Borno State Senator Khalid Ahmed Zanna painted a grim picture of more than 100,000 widows who lost husbands, and chief breadwinners, in the more than five years of the Boko Haram insurgency. A staggering number of deaths, and carnage, to much of the country’s northern tier, attributed to the actions of the Islamist group. Entire villages have disappeared, said the Senator, in strident comments that drove home a conflict that has dogged Nigerian elected officials in recent years.
The senator cited the Borno villages of Mafa, and Baga, as places where Boko Haram has nearly destroyed in recent months. Both are two large villages in the state. These are long term consequences of the insurgency led by the Islamist group, that has had a “heart sickening” affect on the state, he said. In addition, Maidugari, the capitol city of Borno, has been a repeated site of on-going battles between Nigerian forces and Boko Haram that has caused extensive damage to the city.
On the matter of where the armed forces stands in its fight against the group, the senator painted a gloomy picture over the status of Nigeria’s efforts to stem the tide of rising violence led by the Islamist group Boko Haram, in an exclusive interview with Sahara Television on Saturday. “They (Boko Haram) have been recording a series of successes in recent days, because of the inability of the military to curb their activities,” the Senator told David Miskis in a Skype interview.
“I don’t know, but for whatever reasons, (but) the military (has been) very lackluster in their fight against Boko Haram,” he said, in what appears to be a very different picture of the conflict than that painted by both Nigerian military officials in recent interviews with Sahara Television, and even comments by President Goodluck Jonathan. “It seems sometimes they are afraid,” he added, “that according to my own investigation that they (Nigeria’s military) are ill-equipped by Army headquarters.”
Noting a stepping up of Boko Haram violence that has spiked over the past four weeks, including incidents in recent days, the senator’s comments were striking, and in sharp contrast to the view held by military officials who speak to the media on the matter. As recently as a month ago, Ahmed Zanna had said that the Boko Haram forces likely have better firepower, and equipment, than Nigerian forces. He called the recent attacks on students and ordinary people in recent days, “very, very serious.” But in perhaps the most damning of comments during the interview regarding the continuing fight against the Islamist group, he said he believes the military “has been very lenient (in their fight) against Boko Haram.”

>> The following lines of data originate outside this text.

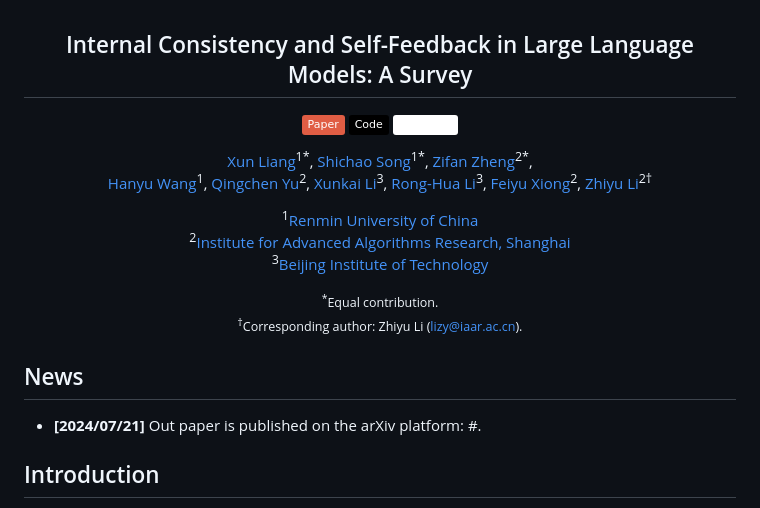
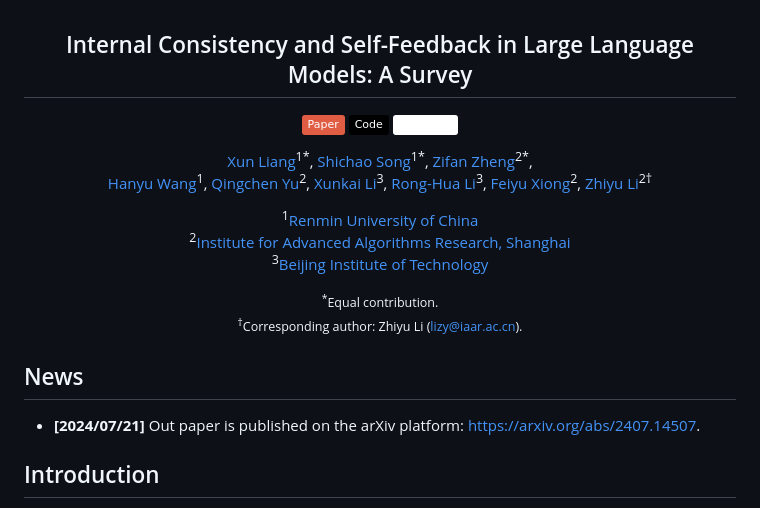
Before and after one commit to IAAR-Shanghai/ICSFSurvey, a Markdown page: README.md, the part around the change printed below. Drawn GitHub-style; badges without logos.

Commit message:
docs: update readme

```diff
--- a/README.md
+++ b/README.md
@@ -39,7 +39,7 @@
 
 ## News
 
-- **[2024/07/21]** Out paper is published on the arXiv platform: #.
+- **[2024/07/21]** Out paper is published on the arXiv platform: https://arxiv.org/abs/2407.14507.
 
 ## Introduction
 
```
Also changed, not shown: other parts of README.md (+1 -1 lines).
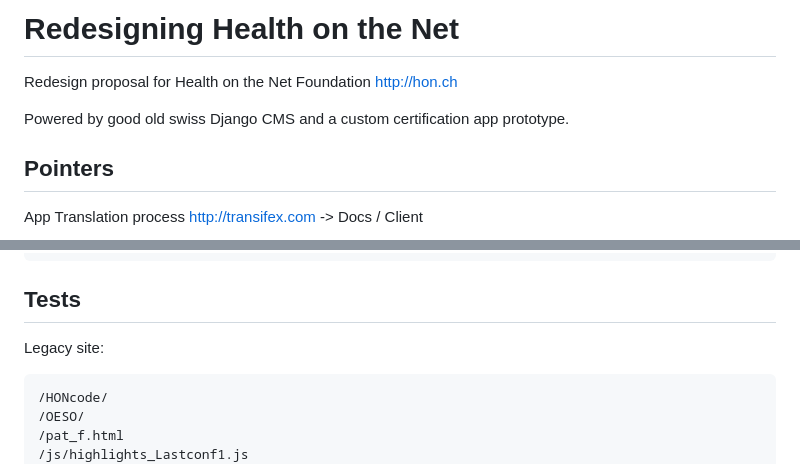
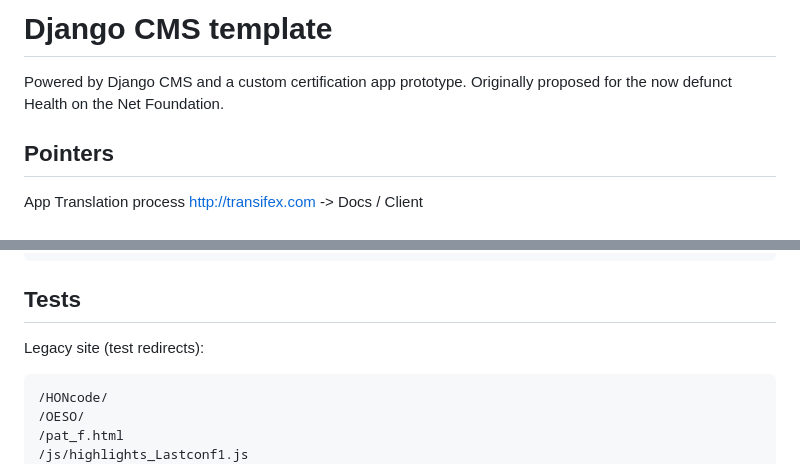
Before and after one commit to fmalina/django-cms-tpl, a Markdown page: README.md, 2 parts joined by grey strips. Drawn GitHub-style.

```diff
--- a/README.md
+++ b/README.md
@@ -1,8 +1,7 @@
-Redesigning Health on the Net
+Django CMS template
 =============================
-Redesign proposal for Health on the Net Foundation http://hon.ch
-
-Powered by good old swiss Django CMS and a custom certification app prototype.
+Powered by Django CMS and a custom certification app prototype.
+Originally proposed for the now defunct Health on the Net Foundation.
 
 Pointers
 --------
@@ -141,7 +140,7 @@ tested with: regexpal.com
 
 Tests
 -----
-Legacy site:
+Legacy site (test redirects):
 
 	/HONcode/
 	/OESO/
```
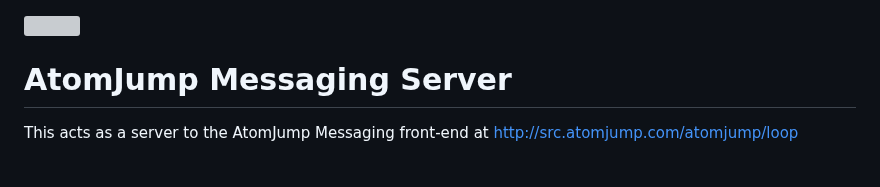
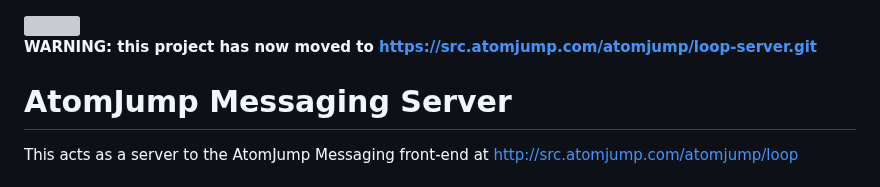
Before and after one commit to atomjump/loop-server, a Markdown page: README.md, the part around the change. Rendered like a GitHub page; grey boxes are pictures that could not be loaded.

```diff
--- a/README.md
+++ b/README.md
@@ -1,4 +1,6 @@
 <img src="https://atomjump.com/images/logo80.png">
+
+__WARNING: this project has now moved to https://src.atomjump.com/atomjump/loop-server.git__
 
 # AtomJump Messaging Server
 
```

In a recent Sahara Television interview exclusive, General Muhammadu Buhari said that the present government needs to secure its borders with neighboring countries, like Chad, Cameroon, and the Benin Republic, and needed to reach an agreement with them in a special ‘security arrangement.’ Such an arrangement, the general had said, that would deny Boko Haram a safe heaven when they retreat militarily. This was an issue the senator shared with general Buhari. “Yes, it seems that the president has started doing that. I have been urging them to do that for the past year,” he said, regarding using different methods in the conflict. But he said that he was “really surprised” that it has taken the president and Nigerian military chiefs this long to act on this suggestion.
The news out of Nigeria’s northeast is not all gloom, the senator did say. He noted what he called ‘recent successes’ in the military theatre in the fight against the Islamist group. Success he attributes to military chiefs, like the newly appointed Nigerian Defense Minister, Gen Aliyu Gusau, who are sensitive to the concerns of northerners, and thus his constituents. He did note a kind of frustration with many residents of the north, with the Nigerian forces not using it’s air defense units against the Boko Haram. Such a tactic, he noted would go a long way in shutting down advances by the Boko Haram. He said that (Boko Haram) “forces would (carry out) an operation for four or five hours, and return to their resting places, only to do another operation within a day.”